. Within this debate, the neo-liberal assumption has been that wages are most flexible and competitive where their determination is decentralised. Different national models of wage determination are commonly contrasted in policy documentation, and a competitive ‘benchmark’ established: ‘In most countries where relative wages have been flexible (the US, Canada, UK, Australia), both the relative employment and unemployment rates of the unskilled changed little during the 1980s. In comparatively inflexible Europe, on the other hand, both relative employment and unemployment

in Globalisation contested

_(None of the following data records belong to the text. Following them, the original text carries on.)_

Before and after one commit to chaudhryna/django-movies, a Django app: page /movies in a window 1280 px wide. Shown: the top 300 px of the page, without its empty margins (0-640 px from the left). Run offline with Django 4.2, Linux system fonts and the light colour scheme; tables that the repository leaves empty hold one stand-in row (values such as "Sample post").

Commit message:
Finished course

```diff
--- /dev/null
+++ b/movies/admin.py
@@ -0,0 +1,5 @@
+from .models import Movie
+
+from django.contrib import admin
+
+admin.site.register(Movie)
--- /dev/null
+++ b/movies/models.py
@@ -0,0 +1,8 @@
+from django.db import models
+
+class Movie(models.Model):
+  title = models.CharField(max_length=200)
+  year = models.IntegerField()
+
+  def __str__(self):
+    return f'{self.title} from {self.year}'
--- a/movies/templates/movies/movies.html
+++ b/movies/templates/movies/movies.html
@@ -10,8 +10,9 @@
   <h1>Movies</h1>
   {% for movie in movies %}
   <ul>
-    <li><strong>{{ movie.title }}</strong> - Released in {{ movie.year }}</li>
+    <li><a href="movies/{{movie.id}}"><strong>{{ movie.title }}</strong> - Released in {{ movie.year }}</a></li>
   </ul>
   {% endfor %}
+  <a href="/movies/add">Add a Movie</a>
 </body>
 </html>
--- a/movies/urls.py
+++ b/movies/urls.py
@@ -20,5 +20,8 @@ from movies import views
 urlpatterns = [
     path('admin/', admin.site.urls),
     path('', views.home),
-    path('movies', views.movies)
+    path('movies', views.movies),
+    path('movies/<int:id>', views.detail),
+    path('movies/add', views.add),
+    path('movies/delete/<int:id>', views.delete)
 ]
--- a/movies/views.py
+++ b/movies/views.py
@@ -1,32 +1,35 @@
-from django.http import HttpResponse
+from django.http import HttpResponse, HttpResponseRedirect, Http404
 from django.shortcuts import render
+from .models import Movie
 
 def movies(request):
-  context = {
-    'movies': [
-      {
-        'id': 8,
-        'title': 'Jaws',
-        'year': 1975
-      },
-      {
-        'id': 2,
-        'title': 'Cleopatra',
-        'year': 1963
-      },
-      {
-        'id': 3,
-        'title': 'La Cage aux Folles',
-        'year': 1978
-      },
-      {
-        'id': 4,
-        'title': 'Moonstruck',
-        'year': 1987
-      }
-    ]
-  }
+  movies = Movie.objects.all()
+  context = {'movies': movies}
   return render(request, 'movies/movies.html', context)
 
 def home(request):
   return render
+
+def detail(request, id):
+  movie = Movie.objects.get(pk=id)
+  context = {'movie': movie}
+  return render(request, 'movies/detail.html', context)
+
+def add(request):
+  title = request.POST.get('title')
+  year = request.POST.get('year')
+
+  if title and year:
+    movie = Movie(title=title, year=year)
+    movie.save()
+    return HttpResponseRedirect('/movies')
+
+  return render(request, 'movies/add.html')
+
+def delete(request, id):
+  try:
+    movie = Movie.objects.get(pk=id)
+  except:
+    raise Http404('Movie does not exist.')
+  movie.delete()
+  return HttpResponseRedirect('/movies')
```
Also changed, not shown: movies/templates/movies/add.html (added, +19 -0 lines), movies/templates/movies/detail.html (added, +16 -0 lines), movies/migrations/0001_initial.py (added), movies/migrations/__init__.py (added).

. (DeLillo, 2010: 101) Those urges to capture everything, to mark nodes, ways and relations, to monopolise movement cartographically, to laud diagrammatically over Witham as Captain James Cook did so in Botany Bay, Australia (Carter, 1987); where do these urges come from? In part, they stem from the discursive and cultural baggage that has become welded to cartography; the discipline’s associations with colonialism, monopoly and meta-narrative. Importantly, the focus of this chapter on the experiential is not meant as a disavowal of other well-known linguistic and

in Time for mapping

OECD’s Jobs Strategy typifies the policy recommendations that accompany claims to a flexibilised and competitive labour force (see Table 1.1). Intensified global competition, according to those advocating neo-liberal flexibilisation, means that all state-societies must restructure along the lines of this model. Indeed, in a report that compares the relative success of member countries in implementing the Jobs Strategy recommendations, the OECD identifies the US, UK, Canada, Australia, New Zealand and Ireland as having made ‘significant policy developments’ in the

in Globalisation contested
The restructuring of work in Germany

continental European state-societies, unfavourably with the UK, US, Australia, Canada and New Zealand, on the basis of its incremental restructuring programme ‘at the margins’: ‘Instead of relaxing general employment protection provisions, some governments have preferred to introduce short-term contracts and liberalise employment protection for part-time workers in small firms (e.g. Germany, France, Belgium)’ (OECD, 1997: 8). Despite some apparent concessions to the discourse of flexibility, seen for example in greater devolution of bargaining to the workplace and wage

in Globalisation contested